▸ **Source records**:
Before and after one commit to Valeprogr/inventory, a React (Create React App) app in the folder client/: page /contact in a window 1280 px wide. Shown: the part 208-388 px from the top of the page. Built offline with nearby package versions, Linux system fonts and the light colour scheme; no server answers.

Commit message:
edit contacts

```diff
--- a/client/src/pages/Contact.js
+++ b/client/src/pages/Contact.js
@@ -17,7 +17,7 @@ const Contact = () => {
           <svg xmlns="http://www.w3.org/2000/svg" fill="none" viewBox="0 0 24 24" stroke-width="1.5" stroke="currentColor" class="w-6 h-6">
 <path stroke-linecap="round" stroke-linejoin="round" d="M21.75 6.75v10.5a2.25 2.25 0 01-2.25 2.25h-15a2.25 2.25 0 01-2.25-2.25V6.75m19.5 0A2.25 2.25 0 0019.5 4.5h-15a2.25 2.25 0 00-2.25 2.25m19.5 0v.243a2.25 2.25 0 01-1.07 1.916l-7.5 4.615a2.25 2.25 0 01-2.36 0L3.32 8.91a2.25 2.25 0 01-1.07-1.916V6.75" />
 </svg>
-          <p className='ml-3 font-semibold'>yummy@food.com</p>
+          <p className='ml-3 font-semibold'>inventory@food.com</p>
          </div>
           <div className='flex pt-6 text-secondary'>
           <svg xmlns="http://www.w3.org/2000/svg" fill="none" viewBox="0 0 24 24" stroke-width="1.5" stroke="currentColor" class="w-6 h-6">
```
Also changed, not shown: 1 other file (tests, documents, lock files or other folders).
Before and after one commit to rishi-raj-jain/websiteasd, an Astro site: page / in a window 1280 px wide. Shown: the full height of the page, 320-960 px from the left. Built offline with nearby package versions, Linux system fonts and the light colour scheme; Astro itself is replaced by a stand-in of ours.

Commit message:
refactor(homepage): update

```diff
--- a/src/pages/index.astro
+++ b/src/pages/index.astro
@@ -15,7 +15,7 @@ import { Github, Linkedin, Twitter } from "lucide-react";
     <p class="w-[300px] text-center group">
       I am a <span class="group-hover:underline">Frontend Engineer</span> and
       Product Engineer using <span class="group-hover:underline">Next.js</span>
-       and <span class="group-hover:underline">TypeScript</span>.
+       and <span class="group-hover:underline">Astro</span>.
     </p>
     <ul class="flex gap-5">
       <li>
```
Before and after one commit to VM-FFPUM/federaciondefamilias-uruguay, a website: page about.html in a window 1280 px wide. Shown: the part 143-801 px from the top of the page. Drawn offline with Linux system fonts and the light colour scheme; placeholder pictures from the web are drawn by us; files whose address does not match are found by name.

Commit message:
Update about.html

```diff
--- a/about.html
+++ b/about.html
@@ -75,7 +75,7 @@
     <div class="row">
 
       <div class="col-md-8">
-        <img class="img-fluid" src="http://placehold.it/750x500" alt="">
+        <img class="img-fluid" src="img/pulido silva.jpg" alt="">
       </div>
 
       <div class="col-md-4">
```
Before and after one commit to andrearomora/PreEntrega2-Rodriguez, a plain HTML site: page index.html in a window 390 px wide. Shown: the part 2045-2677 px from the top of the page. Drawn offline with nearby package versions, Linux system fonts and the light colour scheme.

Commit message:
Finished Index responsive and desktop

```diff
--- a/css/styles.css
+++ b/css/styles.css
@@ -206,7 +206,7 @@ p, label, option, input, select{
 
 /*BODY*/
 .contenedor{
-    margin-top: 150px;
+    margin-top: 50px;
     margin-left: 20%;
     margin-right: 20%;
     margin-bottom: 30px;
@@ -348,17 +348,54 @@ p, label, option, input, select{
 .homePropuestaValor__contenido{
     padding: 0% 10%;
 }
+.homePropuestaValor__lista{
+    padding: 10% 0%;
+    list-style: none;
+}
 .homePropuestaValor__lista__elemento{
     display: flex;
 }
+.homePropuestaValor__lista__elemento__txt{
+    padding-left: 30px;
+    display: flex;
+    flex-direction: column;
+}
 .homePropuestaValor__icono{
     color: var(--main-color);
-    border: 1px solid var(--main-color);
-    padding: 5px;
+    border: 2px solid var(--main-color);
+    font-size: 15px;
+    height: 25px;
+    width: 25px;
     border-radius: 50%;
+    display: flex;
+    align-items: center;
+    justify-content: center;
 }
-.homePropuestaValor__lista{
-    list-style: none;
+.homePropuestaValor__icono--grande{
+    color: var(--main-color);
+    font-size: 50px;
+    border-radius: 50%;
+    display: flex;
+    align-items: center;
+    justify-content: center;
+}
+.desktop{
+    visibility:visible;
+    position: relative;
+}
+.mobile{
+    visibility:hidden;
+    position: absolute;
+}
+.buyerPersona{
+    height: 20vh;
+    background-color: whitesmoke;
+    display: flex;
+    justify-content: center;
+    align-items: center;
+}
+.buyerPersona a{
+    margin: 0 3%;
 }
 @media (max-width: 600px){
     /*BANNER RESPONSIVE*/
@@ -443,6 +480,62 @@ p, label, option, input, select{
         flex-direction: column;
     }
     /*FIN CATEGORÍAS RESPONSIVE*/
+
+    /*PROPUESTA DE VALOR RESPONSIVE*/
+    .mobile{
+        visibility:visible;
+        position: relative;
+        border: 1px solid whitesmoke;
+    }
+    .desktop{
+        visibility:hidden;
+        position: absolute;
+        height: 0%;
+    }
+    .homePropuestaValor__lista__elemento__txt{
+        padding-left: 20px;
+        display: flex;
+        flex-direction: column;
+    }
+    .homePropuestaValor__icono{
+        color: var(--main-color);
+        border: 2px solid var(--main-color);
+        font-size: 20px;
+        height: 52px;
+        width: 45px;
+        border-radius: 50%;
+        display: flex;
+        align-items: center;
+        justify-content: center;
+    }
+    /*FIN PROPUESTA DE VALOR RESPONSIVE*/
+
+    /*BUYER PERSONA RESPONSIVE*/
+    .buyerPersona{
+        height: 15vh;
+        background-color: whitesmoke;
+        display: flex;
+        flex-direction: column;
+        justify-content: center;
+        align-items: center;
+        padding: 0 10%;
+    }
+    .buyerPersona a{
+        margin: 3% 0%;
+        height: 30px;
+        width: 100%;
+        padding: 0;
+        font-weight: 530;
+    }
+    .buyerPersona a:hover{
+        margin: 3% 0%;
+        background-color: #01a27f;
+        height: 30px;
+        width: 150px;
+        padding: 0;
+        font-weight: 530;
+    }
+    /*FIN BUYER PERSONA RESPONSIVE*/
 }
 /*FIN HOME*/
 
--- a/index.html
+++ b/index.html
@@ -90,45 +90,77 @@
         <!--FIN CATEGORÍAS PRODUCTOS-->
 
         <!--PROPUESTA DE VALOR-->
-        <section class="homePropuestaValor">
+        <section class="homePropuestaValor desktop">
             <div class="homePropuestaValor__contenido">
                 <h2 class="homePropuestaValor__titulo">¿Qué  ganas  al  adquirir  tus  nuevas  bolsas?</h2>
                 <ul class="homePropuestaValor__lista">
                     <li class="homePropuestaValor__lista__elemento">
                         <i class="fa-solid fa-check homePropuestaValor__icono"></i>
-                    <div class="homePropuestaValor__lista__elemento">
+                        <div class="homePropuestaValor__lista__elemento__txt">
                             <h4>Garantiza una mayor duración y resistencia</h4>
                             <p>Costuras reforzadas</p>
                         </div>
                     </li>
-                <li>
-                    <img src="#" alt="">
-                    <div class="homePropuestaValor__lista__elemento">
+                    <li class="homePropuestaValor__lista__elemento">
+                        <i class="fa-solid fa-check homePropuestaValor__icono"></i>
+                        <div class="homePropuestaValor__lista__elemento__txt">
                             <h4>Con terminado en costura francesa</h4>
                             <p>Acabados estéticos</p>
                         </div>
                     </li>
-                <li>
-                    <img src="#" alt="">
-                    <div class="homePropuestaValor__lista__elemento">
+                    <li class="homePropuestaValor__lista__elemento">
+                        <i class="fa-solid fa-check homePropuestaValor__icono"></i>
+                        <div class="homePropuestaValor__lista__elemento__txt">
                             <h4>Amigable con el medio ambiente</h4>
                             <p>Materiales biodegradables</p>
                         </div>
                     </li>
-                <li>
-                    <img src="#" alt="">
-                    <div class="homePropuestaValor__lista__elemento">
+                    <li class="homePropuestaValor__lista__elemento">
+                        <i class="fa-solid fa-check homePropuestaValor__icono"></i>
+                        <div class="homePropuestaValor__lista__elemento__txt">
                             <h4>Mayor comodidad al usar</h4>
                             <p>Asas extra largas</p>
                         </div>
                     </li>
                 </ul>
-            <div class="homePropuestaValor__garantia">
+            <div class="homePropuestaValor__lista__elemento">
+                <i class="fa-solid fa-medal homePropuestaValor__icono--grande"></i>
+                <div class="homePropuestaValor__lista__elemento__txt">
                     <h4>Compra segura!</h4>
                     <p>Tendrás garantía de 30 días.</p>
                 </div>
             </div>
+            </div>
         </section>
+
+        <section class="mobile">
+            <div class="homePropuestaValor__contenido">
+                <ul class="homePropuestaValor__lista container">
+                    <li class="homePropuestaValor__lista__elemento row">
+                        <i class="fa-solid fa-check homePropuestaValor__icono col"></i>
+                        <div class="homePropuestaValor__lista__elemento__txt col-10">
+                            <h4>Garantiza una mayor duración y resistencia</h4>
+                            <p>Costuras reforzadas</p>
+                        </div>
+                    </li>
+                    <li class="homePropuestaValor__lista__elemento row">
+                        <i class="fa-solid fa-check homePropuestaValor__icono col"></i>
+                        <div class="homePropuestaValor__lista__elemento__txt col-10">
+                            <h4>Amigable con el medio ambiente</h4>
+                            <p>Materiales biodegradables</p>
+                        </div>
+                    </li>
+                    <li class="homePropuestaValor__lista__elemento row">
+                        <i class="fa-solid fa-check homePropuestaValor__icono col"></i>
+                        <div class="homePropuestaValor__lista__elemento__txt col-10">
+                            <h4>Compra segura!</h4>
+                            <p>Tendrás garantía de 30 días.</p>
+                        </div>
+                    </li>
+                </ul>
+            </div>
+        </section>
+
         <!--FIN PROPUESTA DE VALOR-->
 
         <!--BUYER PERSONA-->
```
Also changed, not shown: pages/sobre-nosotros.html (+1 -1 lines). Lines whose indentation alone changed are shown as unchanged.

▸ **Task prompt**: Look through the entries and find each line that has the string "select". Copy those lines.

▸ **Task solution**:
@@ -206,7 +206,7 @@ p, label, option, input, select{
@@ -348,17 +348,54 @@ p, label, option, input, select{
@@ -443,6 +480,62 @@ p, label, option, input, select{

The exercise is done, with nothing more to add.